When any discussion of personal finance turns to retirement savings, the focus often settles on a long-standing debate: traditional vs. Roth? You’re not alone if you’re unsure what this question is asking. Let’s start with some background.

A traditional retirement account, such as an IRA, 401(k), or 403(b), lets you save earnings tax-free now but requires you to pay taxes when you withdraw the money. In contrast, a Roth retirement account requires you to pay taxes on your earnings upfront, but you won’t owe any taxes on the investment earnings when you withdraw. Deciding whether to contribute to a traditional, Roth, or a mix of both accounts involves choosing between tax savings now or in the future.

The traditional vs. Roth retirement account question has grown more popular as more employers now offer Roth contribution options.

You’ve probably already guessed there’s no silver bullet—the best option depends on your circumstances. To answer the question, consider your financial situation and what it means for your current and expected tax rate. One—or arguably the only—goal of using a retirement account is to minimize your lifetime (or multi-generational) taxes and maximize the amount of your after-tax cash.

Career tax rates vs. retirement tax rates

For most folks, a traditional retirement account is the best way to minimize taxes. That’s because a person’s retirement income, including distributions from traditional accounts, is typically less than income during their career. Since retirement income is lower, the tax rate on that income is typically lower, too. As the tax rate in retirement approaches the tax rate during work, other factors play a greater role.

Max contribution limits

The Thai saying “same, same but different” is often used to sell knock-off products that look the same but aren’t as valuable as the real thing. In that vein, if you contribute $1 in a traditional account and $1 in a Roth account, they look like the same amount. But when you withdraw them, you must pay taxes on the traditional dollar, not the Roth dollar.
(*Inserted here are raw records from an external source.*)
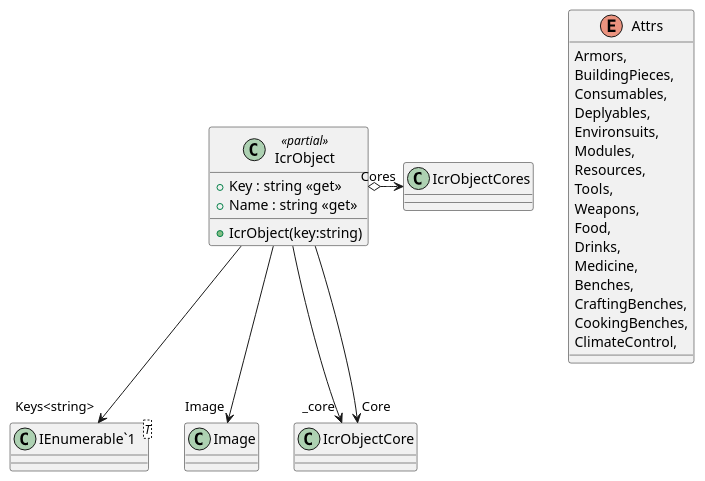
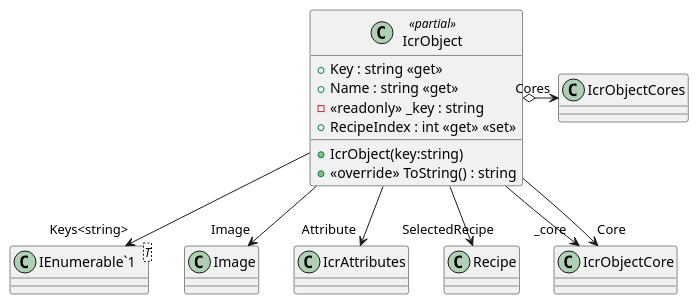
The diagram in plantuml/IcrObject.puml (MasudaAkio/IcarusUtil), drawn with PlantUML before and after one commit. The commit also changed 28 other files, not shown here.

```diff
--- a/plantuml/IcrObject.puml
+++ b/plantuml/IcrObject.puml
@@ -1,32 +1,19 @@
 @startuml
-enum Attrs {
-    Armors,
-    BuildingPieces,
-    Consumables,
-    Deplyables,
-    Environsuits,
-    Modules,
-    Resources,
-    Tools,
-    Weapons,
-    Food,
-    Drinks,
-    Medicine,
-    Benches,
-    CraftingBenches,
-    CookingBenches,
-    ClimateControl,
-}
 class IcrObject <<partial>> {
     + Key : string <<get>>
     + Name : string <<get>>
+    - <<readonly>> _key : string
     + IcrObject(key:string)
+    + RecipeIndex : int <<get>> <<set>>
+    + <<override>> ToString() : string
 }
 class "IEnumerable`1"<T> {
 }
 IcrObject o-> "Cores" IcrObjectCores
 IcrObject --> "Keys<string>" "IEnumerable`1"
 IcrObject --> "Image" Image
+IcrObject --> "Attribute" IcrAttributes
+IcrObject --> "SelectedRecipe" Recipe
 IcrObject --> "_core" IcrObjectCore
 IcrObject --> "Core" IcrObjectCore
 @enduml
```
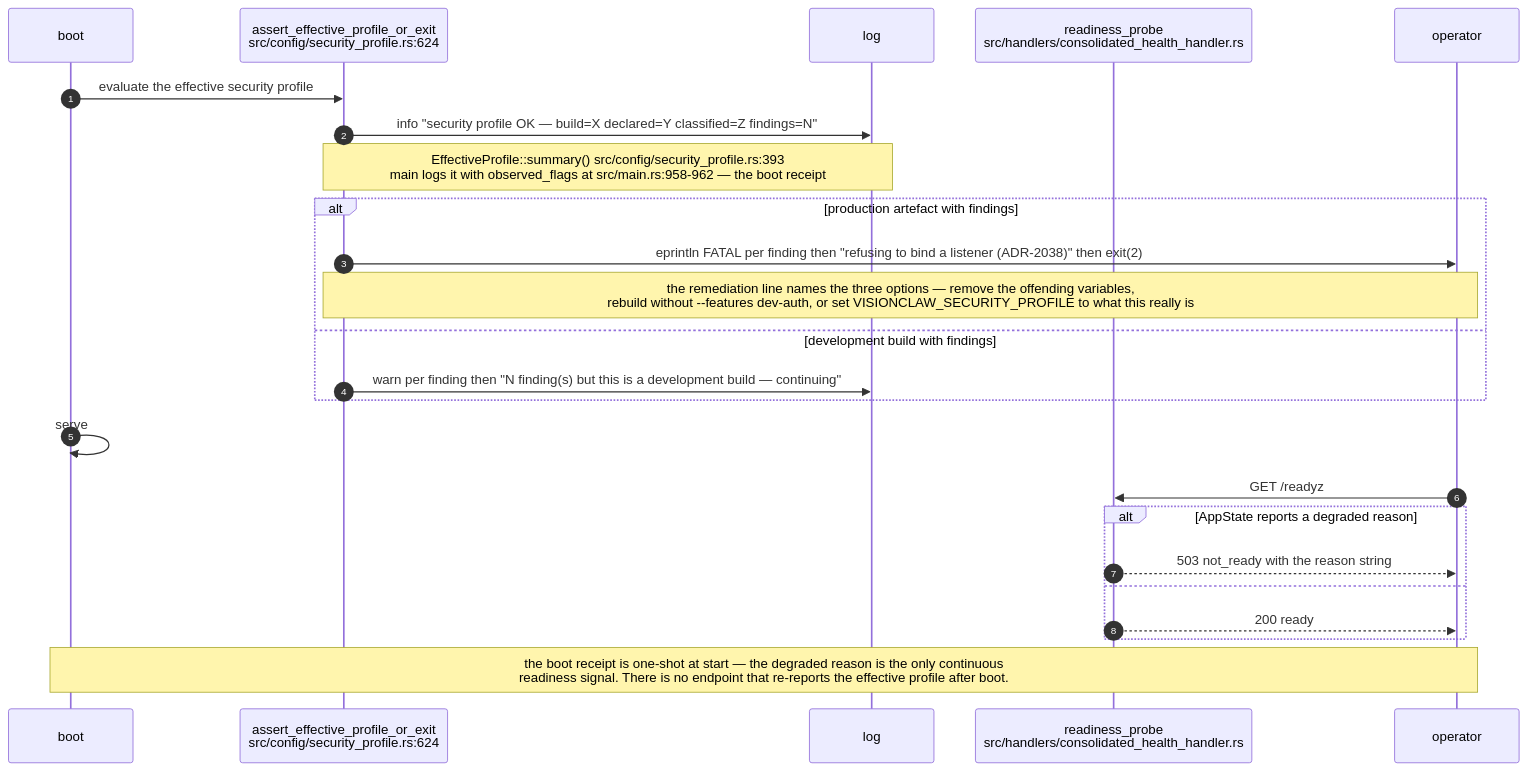
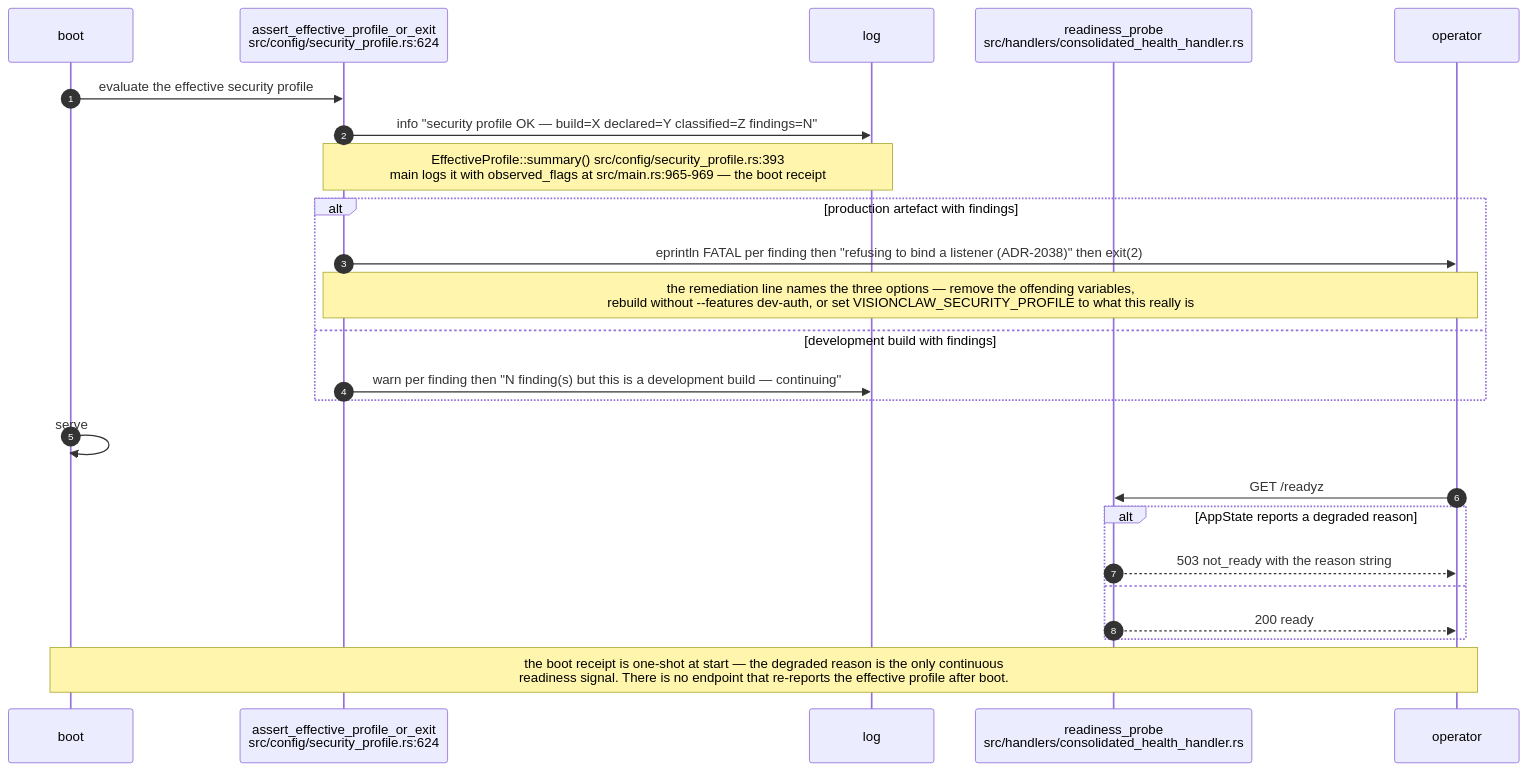
Before and after one commit to DreamLab-AI/VisionFlow: the ninth of 9 diagrams in docs/diagrams/visionclaw/08-observability-health-and-dev-loop.md, drawn with Mermaid. The commit also changed other lines of this file and 56 other files, not shown here.

First line of the commit message:
docs(diagrams): re-verify VisionClaw topics at ec785afa9, add VC-19/56/57 and the VisionClaw register

````diff
--- a/docs/diagrams/visionclaw/08-observability-health-and-dev-loop.md
+++ b/docs/diagrams/visionclaw/08-observability-health-and-dev-loop.md
@@ -322,27 +330,27 @@
 ```mermaid
 sequenceDiagram
     autonumber
     participant B as boot
     participant P as assert_effective_profile_or_exit<br/>src/config/security_profile.rs:624
     participant L as log
     participant R as readiness_probe<br/>src/handlers/consolidated_health_handler.rs
     participant O as operator
 
     B->>P: evaluate the effective security profile
     P->>L: info "security profile OK — build=X declared=Y classified=Z findings=N"
-    Note over P,L: EffectiveProfile::summary() src/config/security_profile.rs:393<br/>main logs it with observed_flags at src/main.rs:958-962 — the boot receipt
+    Note over P,L: EffectiveProfile::summary() src/config/security_profile.rs:393<br/>main logs it with observed_flags at src/main.rs:965-969 — the boot receipt
     alt production artefact with findings
         P->>O: eprintln FATAL per finding then "refusing to bind a listener (ADR-2038)" then exit(2)
         Note over P,O: the remediation line names the three options — remove the offending variables,<br/>rebuild without --features dev-auth, or set VISIONCLAW_SECURITY_PROFILE to what this really is
     else development build with findings
         P->>L: warn per finding then "N finding(s) but this is a development build — continuing"
     end
     B->>B: serve
     O->>R: GET /readyz
     alt AppState reports a degraded reason
         R-->>O: 503 not_ready with the reason string
     else
         R-->>O: 200 ready
     end
     Note over B,O: the boot receipt is one-shot at start — the degraded reason is the only continuous<br/>readiness signal. There is no endpoint that re-reports the effective profile after boot.
 ```
````
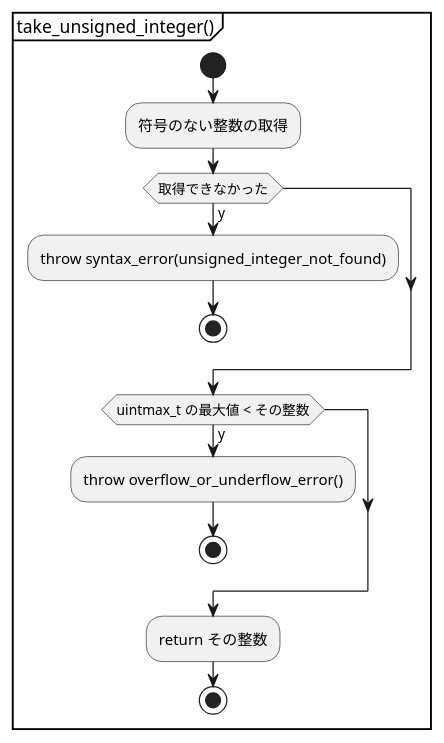
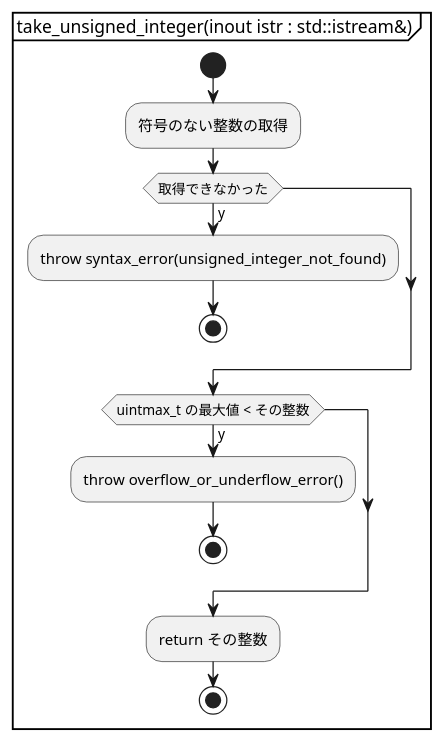
Before and after one commit to KodaiYM/PDFReader: the seventh of 7 diagrams in document/parser.activity.pu, drawn with PlantUML. The commit also changed other lines of this file and 2 other files, not shown here.

Commit message:
startxref 以下の解析部分の図をUMLの仕様に従って完成

```diff
--- a/document/parser.activity.pu
+++ b/document/parser.activity.pu
@@ -115,16 +116,16 @@
 @startuml take_unsigned_integer
-partition "take_unsigned_integer()" {
+partition "take_unsigned_integer(inout istr : std::istream&)" {
 start
 	:符号のない整数の取得;
 	if (取得できなかった) then (y)
 		:throw syntax_error(unsigned_integer_not_found);
 		stop
 	endif
 	if (uintmax_t の最大値 < その整数) then (y)
 		:throw overflow_or_underflow_error();
 		stop
 	endif
 	:return その整数;
 stop
 }
 @enduml
```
That means the after-tax contribution limit is higher for Roth accounts because the nominal max contribution limits are the same. You can effectively save more after-tax dollars in a Roth account by having prepaid the taxes.

Access flexibility

Roth IRAs offer owners more flexibility to access funds before retirement without paying the penalty. Two significant opportunities are the ability to withdraw principal after five years and principal and earnings after five years, so long as money is withdrawn in equal periodic installments.

Other factors that influence your tax rate

Essentially, anything that affects your projected tax rate will influence your decision to contribute to a Roth or traditional retirement account. Here are some additional considerations to discuss with your advisor:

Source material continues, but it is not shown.